What Factors — Internal and External — Have an Impact On Service Delivery?
by Patsy Medina
Adult literacy administrators make numerous decisions regarding the literacy programs they manage. Those decisions help shape the culture of those programs and influence everything from the curricula implemented to what gets hung on bulletin boards. The decisions directly affect how programs are configured in terms of methods of instruction, the content of instruction, and their learner support systems. Program configuration has an impact on how learners participate in programs and the learning options available to them.
Administrators’ decisions are influenced by internal and external factors. Important external factors include federal, state, and local policies; regulations; required mechanisms; and events. Internal factors can range from the mundane, such as availability of space, to the philosophical, such as decision-makers’ values, attitudes, and beliefs.
To examine the impact of internal and external factors on adult literacy program services, researchers at Rutgers University are conducting the Policy and Program Administration (PAPA) research project. PAPA is seeking answers to the following questions:
1. What are the major inputs to decisions about service delivery at the program level?
2. How do those inputs influence decisions about service delivery?

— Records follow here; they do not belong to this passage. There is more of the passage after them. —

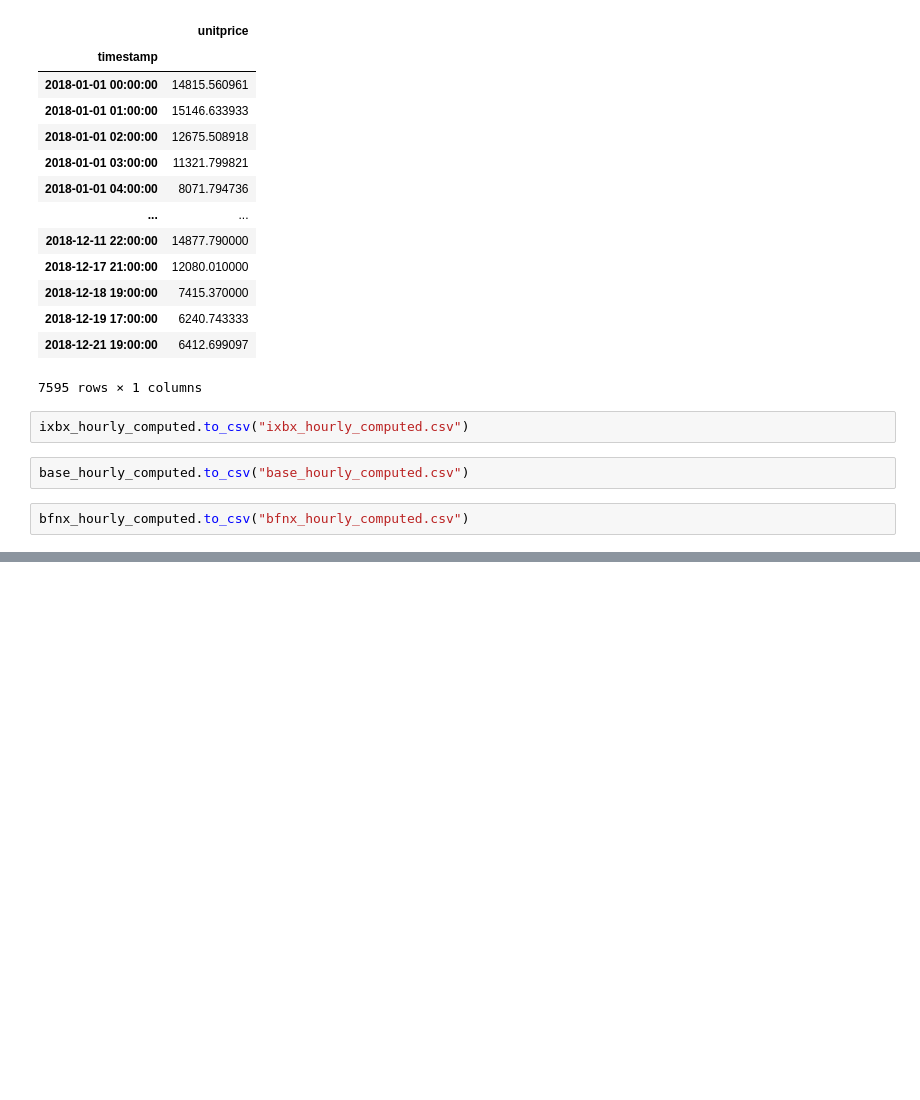
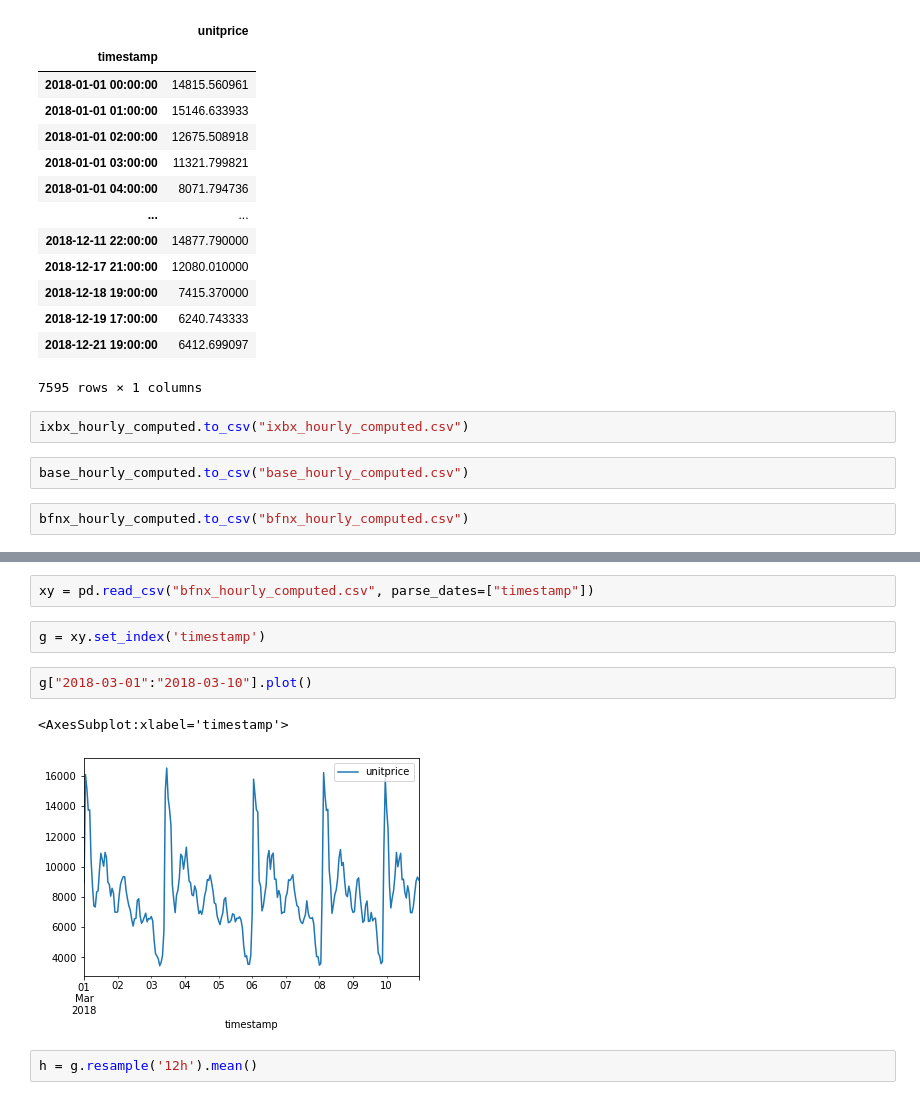
Before and after one commit to UConn-NSync/TB-CD-Hackathon, a Jupyter notebook: data_prep.ipynb, the cells around one changed output, grey strips where cells are left out. Saved outputs shown, nothing was run; the diff lists cells and outputs as text; blank space fills up the shorter version.

```diff
--- a/data_prep.ipynb
+++ b/data_prep.ipynb
@@ -89,0 +115,11 @@ bfnx_hourly_computed.to_csv("bfnx_hourly_computed.csv")
+# %%
+xy = pd.read_csv("bfnx_hourly_computed.csv", parse_dates=["timestamp"])
+# %%
+g = xy.set_index('timestamp')
+# %%
+g["2018-03-01":"2018-03-10"].plot()
+# %% [output]
+<AxesSubplot:xlabel='timestamp'>
+[figure, added]
+# %%
+h = g.resample('12h').mean()
```
Also changed, not shown: parts of 8 cells of this notebook, 3 other files.
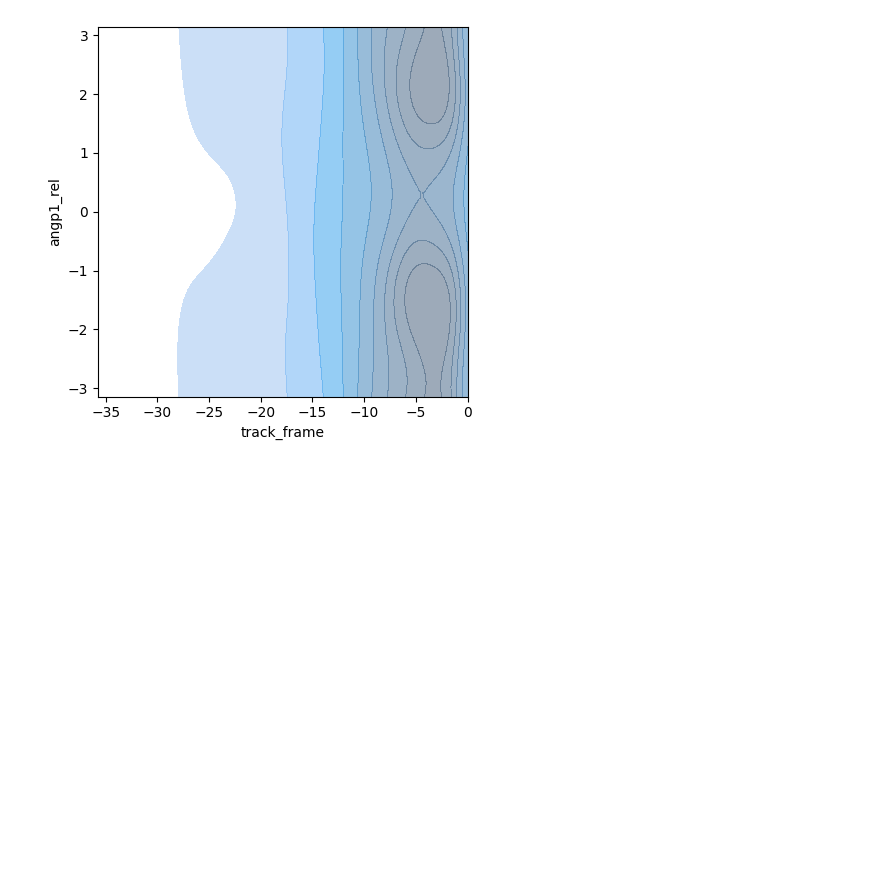
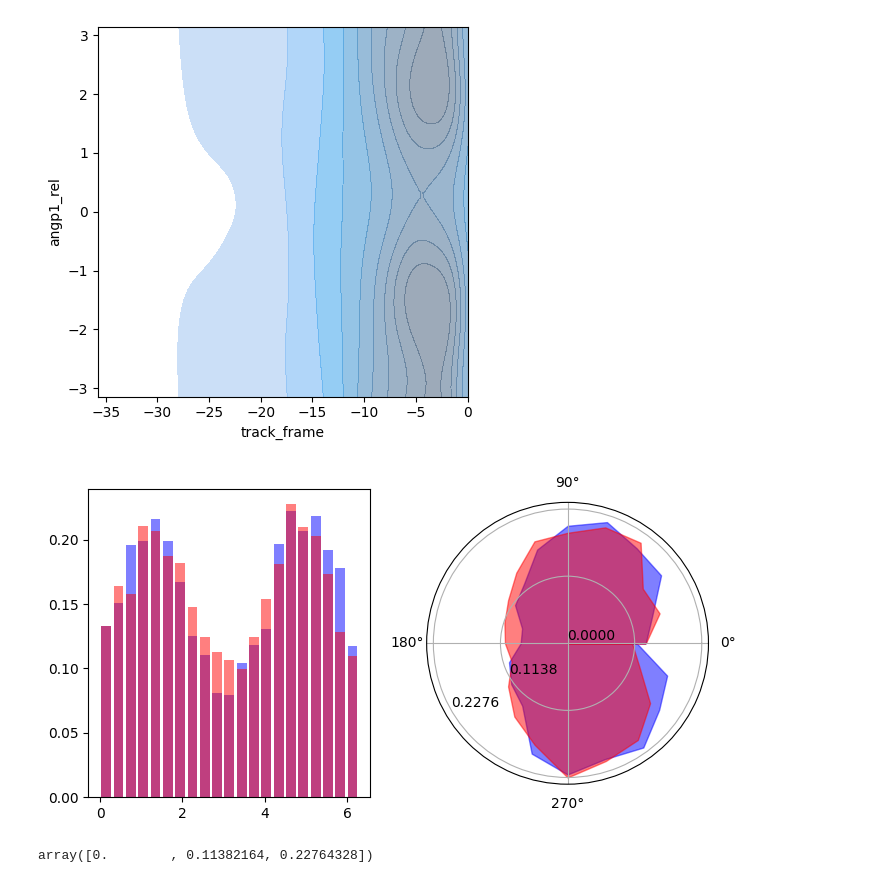
Before and after one commit to viciya/nematics, a Jupyter notebook: nematics/journals/pipeline_defect_pair_fusion_creation.ipynb, the cells around one changed output. Saved outputs shown, nothing was run; the diff lists cells and outputs as text; code cells hidden in the pictures; blank space fills up the shorter version.

```diff
--- a/nematics/journals/pipeline_defect_pair_fusion_creation.ipynb
+++ b/nematics/journals/pipeline_defect_pair_fusion_creation.ipynb
@@ -418,40 +448,46 @@ dist = all_pairs_df.distance.median() + all_pairs_df.distance.std()
 # track_len = 3
 bins_number = 21  # the [0, 360) interval will be subdivided into this
 bins = np.linspace(0, 2*np.pi, bins_number+1) #* 180/np.pi
 bins_ = np.linspace(0, 2*np.pi, bins_number)
 width =  1.9*np.pi / bins_number
 
 # df_all = plus_minus_df[plus_minus_df.fuse_up & plus_minus_df.creation].copy()
 
 df_fuse1 = df_fuse.groupby(['plus_id','min_id']).filter(lambda x: len(x)>track_len).copy()
 df_cr1 = df_cr.groupby(['plus_id','min_id']).filter(lambda x: len(x)>track_len).copy()
 
+df_all = [
+          df_cr1.angp1_rel[df_cr1.distance<dist].copy() % (2*np.pi),
+          df_fuse1.angp1_rel[df_fuse1.distance<dist].copy() % (2*np.pi),
+          ]
 # df_all = [
-#           df_cr1.angp1_rel[df_cr1.distance<dist].copy() % (2*np.pi),
-#           df_fuse1.angp1_rel[df_fuse1.distance<dist].copy() % (2*np.pi),
+#           df_fuse1.angp1_rel[(df_fuse1.fuse_up) & (df_fuse1.distance<dist)].copy() % (2*np.pi),
+#           df_fuse1.angp1_rel[(~df_fuse1.fuse_up) & (df_fuse1.distance<dist)].copy() % (2*np.pi),
 #           ]
-df_all = [
-          df_fuse1.angp1_rel[(df_fuse1.fuse_up) & (df_fuse1.distance<dist)].copy() % (2*np.pi),
-          df_fuse1.angp1_rel[(~df_fuse1.fuse_up) & (df_fuse1.distance<dist)].copy() % (2*np.pi),
-          ]
 # df_all = [
 #           df_cr1.angp1_rel[(df_cr1.fuse_up) & (df_cr1.distance<dist)].copy() % (2*np.pi),
 #           df_cr1.angp1_rel[(~df_cr1.fuse_up) & (df_cr1.distance<dist)].copy() % (2*np.pi),
 #           ]
 
 fig = plt.figure(figsize=(8,4))
 ax1 = plt.subplot(121); ax2 = plt.subplot(122, projection='polar')
 
 for color, y in zip(["b","r"], df_all):
     p,_,_ = ax1.hist(y, bins, alpha=.5, density=True, rwidth=.8, color=color)
     # ax2.bar(bins_, p, color=color, width=width, bottom=0., alpha=.6)
     ax2.fill_between(bins_, p, color=color, alpha=.5)
-    ax2.set_rgrids(np.arange(0,.5,.2), angle=90); ax2.set_thetagrids([0,90,180,270])
+    ax2.set_rgrids(np.linspace(0, p.max(),3), angle=210); ax2.set_thetagrids([0,90,180,270])
 
 # fig.savefig(r"C:\Users\victo\OneDrive - BGU\BEER\DefectInter paper\Images\bacteria pdef fuse create.svg")
 # fig.savefig(r"C:\Users\victo\OneDrive - BGU\BEER\DefectInter paper\Images\HBEC pdef fuse create.svg")
 # fig.savefig(r"C:\Users\victo\OneDrive - BGU\BEER\DefectInter paper\Images\bacteria plus create.svg")
 # fig.savefig(r"C:\Users\victo\OneDrive - BGU\BEER\DefectInter paper\Images\HBEC plus fuse.svg")
+# %% [output]
+[figure, added]
+# %%
+np.linspace(0, p.max(),3)
+# %% [output]
+array([0.        , 0.11382164, 0.22764328])
 # %%
 %matplotlib inline
 df_all = df_cr
```
Also changed, not shown: parts of 9 cells of this notebook, 1 other file.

3. What are the consequences for service delivery?
The unit for analysis for the study is the adult literacy education program. A program is defined as an organizational unit that enrolls students, conducts adult literacy education instruction, hires and supervises teachers, and fulfills grant-reporting requirements. A total of six programs were selected to participate, from six different states. The states were identified in consultation with a six-member panel of advisors of experts in the field of adult literacy. Three states were selected from those that had significantly transformed their policies within the last three years and three from states in which policy had been relatively stable for the last several years. To maximize the variability among the programs, the programs we selected were different from each other in size and type (affiliated with public schools, community-based agency, or community college).
The data were collected from two or three administrators, each with at least three years in their positions, per program. All our data were collected via telephone and onsite interviews; we used a semi structured interview guide as our primary protocol. After acquiring background information, we asked the program administrators to think of five critical incidents that have happened in the past five years that have affected, or could have affected, how they provided services to learners. These could have been one-time events, such as a funding crisis, or recurring events, such as the issuance of requests for proposals for grant funding. We continued to ask probing questions until each critical incident was fully described to our satisfaction. We also asked questions about specific federal, state, and local policies.
As of the writing of the article, data will be collected for another month. The data analysis phase of PAPA has yet to take place. We expect to publish a report on the NCSALL Web site in the fall of 2006 (http://www.ncsall.net).
About the Author
Patsy Medina is an assistant professor at Buffalo State College, where she teachers graduate courses in adult education and literacy. Prior to that, she worked at Rutgers University, from which she received her doctoral degree and was a member of the research team on research projects sponsored by NCSALL. She spent 14 years as an adult literacy practitioner in a community-based literacy organization in the South Bronx, New York.